§ PROBLEM TO SOLVE: The answer is the data repeated in full, with no pictures included.
╭─ SUPPLIED DATA
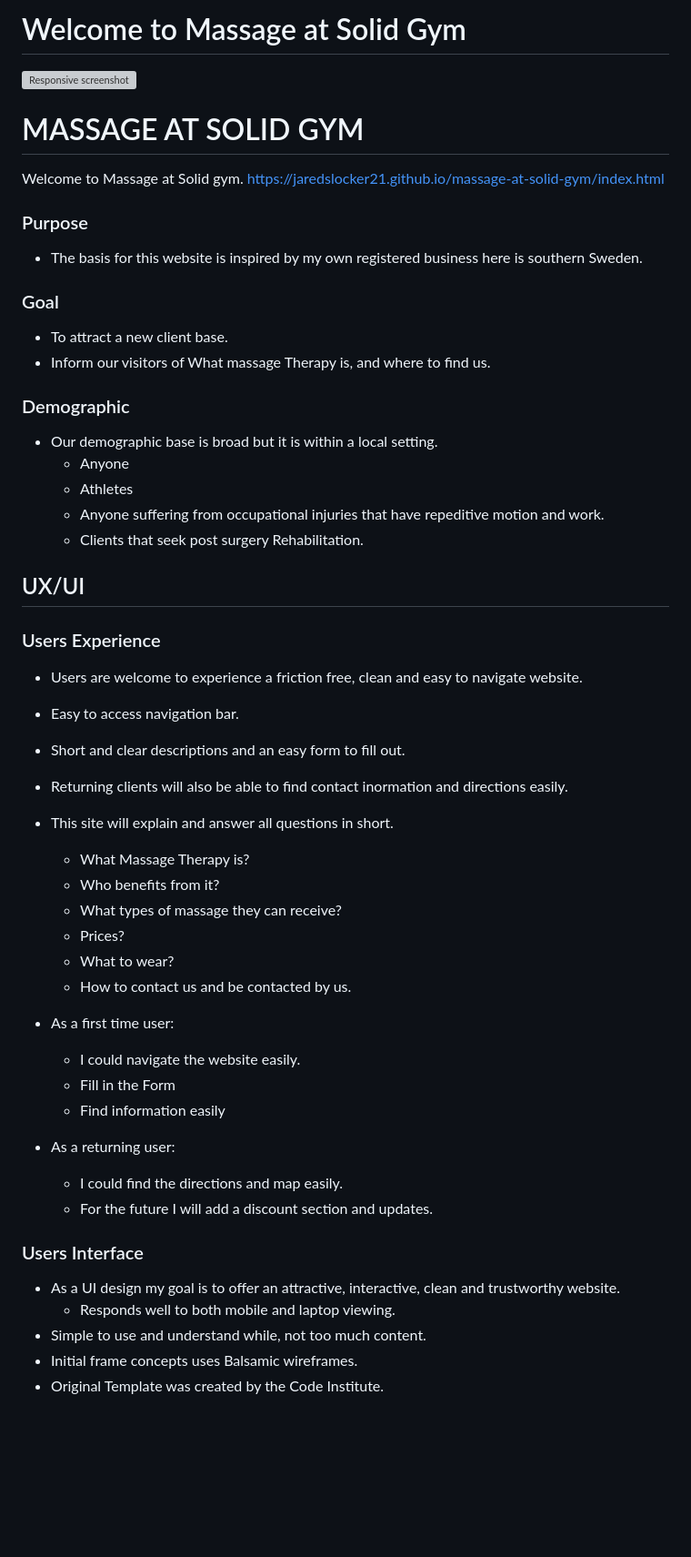
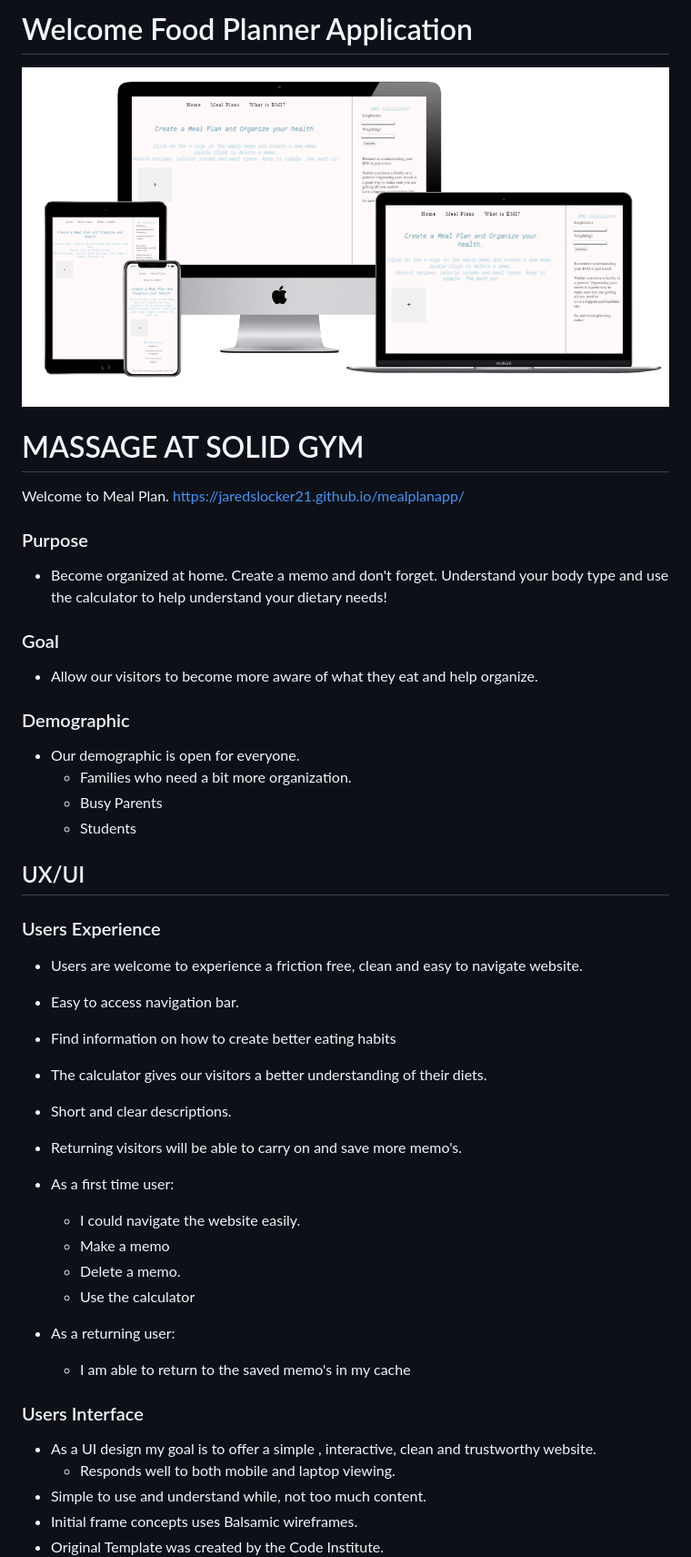
Before and after one commit to Jaredslocker21/java-practice, a Markdown page: README.md, the part around the change printed below. Shown: that part at 91% size. GitHub-like rendering; blank space fills up the shorter version; grey boxes are pictures that could not be loaded.

Commit message:
add read me content, photos and intro

```diff
--- a/README.md
+++ b/README.md
@@ -1,23 +1,22 @@
-# Welcome to Massage at Solid Gym
+# Welcome Food Planner Application
 
-![Responsive screenshot](/assets/images/mockupupdated.png)
+![Responsive screenshot](/assets/images/multi-display.png)
 
 # MASSAGE AT SOLID GYM
 
-Welcome to Massage at Solid gym. https://jaredslocker21.github.io/massage-at-solid-gym/index.html
+Welcome to Meal Plan. https://jaredslocker21.github.io/mealplanapp/
 ### Purpose
-- The basis for this website is inspired by my own registered business here is southern Sweden.
+- Become organized at home. Create a memo and don't forget. Understand your body type and use the calculator
+to help understand your dietary needs!
 
 ### Goal
-- To attract a new client base.
-- Inform our visitors of What massage Therapy is, and where to find us.
+- Allow our visitors to become more aware of what they eat and help organize.
 
 ### Demographic
-- Our demographic base is broad but it is within a local setting.
-  * Anyone
-  * Athletes
-  * Anyone suffering from occupational injuries that have repeditive motion and work.
-  * Clients that seek post surgery Rehabilitation.
+- Our demographic is open for everyone.
+  * Families who need a bit more organization.
+  * Busy Parents
+  * Students
 
 
 ## UX/UI
@@ -25,28 +24,24 @@ Welcome to Massage at Solid gym. https://jaredslocker21.github.io/massage-at-sol
 ### Users Experience
  - Users are welcome to experience a friction free, clean and easy to navigate website.
  - Easy to access navigation bar.
- - Short and clear descriptions and an easy form to fill out.
- - Returning clients will also be able to find contact inormation and directions easily.
- - This site will explain and answer all questions in short.
-   * What Massage Therapy is?
-   * Who benefits from it?
-   * What types of massage they can receive?
-   * Prices?
-   * What to wear?
-   * How to contact us and be contacted by us.
+ - Find information on how to create better eating habits
+ - The calculator gives our visitors a better understanding of their diets.
+ - Short and clear descriptions.
+ - Returning visitors will be able to carry on and save more memo's.
 
   - As a first time user:
     * I could navigate the website easily.
-    * Fill in the Form
-    * Find information easily
+    * Make a memo
+    * Delete a memo.
+    * Use the calculator
 
   - As a returning user:
-     * I could find the directions and map easily.
-     * For the future I will add a discount section and updates.
+     * I am able to return to the saved memo's in my cache
+
 
 
  ### Users Interface
- - As a UI design my goal is to offer an attractive, interactive, clean and trustworthy website.
+ - As a UI design my goal is to offer a simple , interactive, clean and trustworthy website.
    * Responds well to both mobile and laptop viewing.
  - Simple to use and understand while, not too much content.
  - Initial frame concepts uses Balsamic wireframes.
```
Also changed, not shown: other parts of README.md (+11 -11 lines), assets/images/wireframe-bmi.png (renamed from assets/images/wireframe BMI.png), assets/images/wireframe-home.png (renamed from assets/images/wireframe home.png).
╰─
§ ANSWER SPACE:
Before and after one commit to Jaredslocker21/java-practice, a Markdown page: README.md, the part around the change printed below. Shown: that part at 91% size. GitHub-like rendering; blank space fills up the shorter version; grey boxes are pictures that could not be loaded.

Commit message:
add read me content, photos and intro

```diff
--- a/README.md
+++ b/README.md
@@ -1,23 +1,22 @@
-# Welcome to Massage at Solid Gym
+# Welcome Food Planner Application
 
-![Responsive screenshot](/assets/images/mockupupdated.png)
+![Responsive screenshot](/assets/images/multi-display.png)
 
 # MASSAGE AT SOLID GYM
 
-Welcome to Massage at Solid gym. https://jaredslocker21.github.io/massage-at-solid-gym/index.html
+Welcome to Meal Plan. https://jaredslocker21.github.io/mealplanapp/
 ### Purpose
-- The basis for this website is inspired by my own registered business here is southern Sweden.
+- Become organized at home. Create a memo and don't forget. Understand your body type and use the calculator
+to help understand your dietary needs!
 
 ### Goal
-- To attract a new client base.
-- Inform our visitors of What massage Therapy is, and where to find us.
+- Allow our visitors to become more aware of what they eat and help organize.
 
 ### Demographic
-- Our demographic base is broad but it is within a local setting.
-  * Anyone
-  * Athletes
-  * Anyone suffering from occupational injuries that have repeditive motion and work.
-  * Clients that seek post surgery Rehabilitation.
+- Our demographic is open for everyone.
+  * Families who need a bit more organization.
+  * Busy Parents
+  * Students
 
 
 ## UX/UI
@@ -25,28 +24,24 @@ Welcome to Massage at Solid gym. https://jaredslocker21.github.io/massage-at-sol
 ### Users Experience
  - Users are welcome to experience a friction free, clean and easy to navigate website.
  - Easy to access navigation bar.
- - Short and clear descriptions and an easy form to fill out.
- - Returning clients will also be able to find contact inormation and directions easily.
- - This site will explain and answer all questions in short.
-   * What Massage Therapy is?
-   * Who benefits from it?
-   * What types of massage they can receive?
-   * Prices?
-   * What to wear?
-   * How to contact us and be contacted by us.
+ - Find information on how to create better eating habits
+ - The calculator gives our visitors a better understanding of their diets.
+ - Short and clear descriptions.
+ - Returning visitors will be able to carry on and save more memo's.
 
   - As a first time user:
     * I could navigate the website easily.
-    * Fill in the Form
-    * Find information easily
+    * Make a memo
+    * Delete a memo.
+    * Use the calculator
 
   - As a returning user:
-     * I could find the directions and map easily.
-     * For the future I will add a discount section and updates.
+     * I am able to return to the saved memo's in my cache
+
 
 
  ### Users Interface
- - As a UI design my goal is to offer an attractive, interactive, clean and trustworthy website.
+ - As a UI design my goal is to offer a simple , interactive, clean and trustworthy website.
    * Responds well to both mobile and laptop viewing.
  - Simple to use and understand while, not too much content.
  - Initial frame concepts uses Balsamic wireframes.
```
Also changed, not shown: other parts of README.md (+11 -11 lines), assets/images/wireframe-bmi.png (renamed from assets/images/wireframe BMI.png), assets/images/wireframe-home.png (renamed from assets/images/wireframe home.png).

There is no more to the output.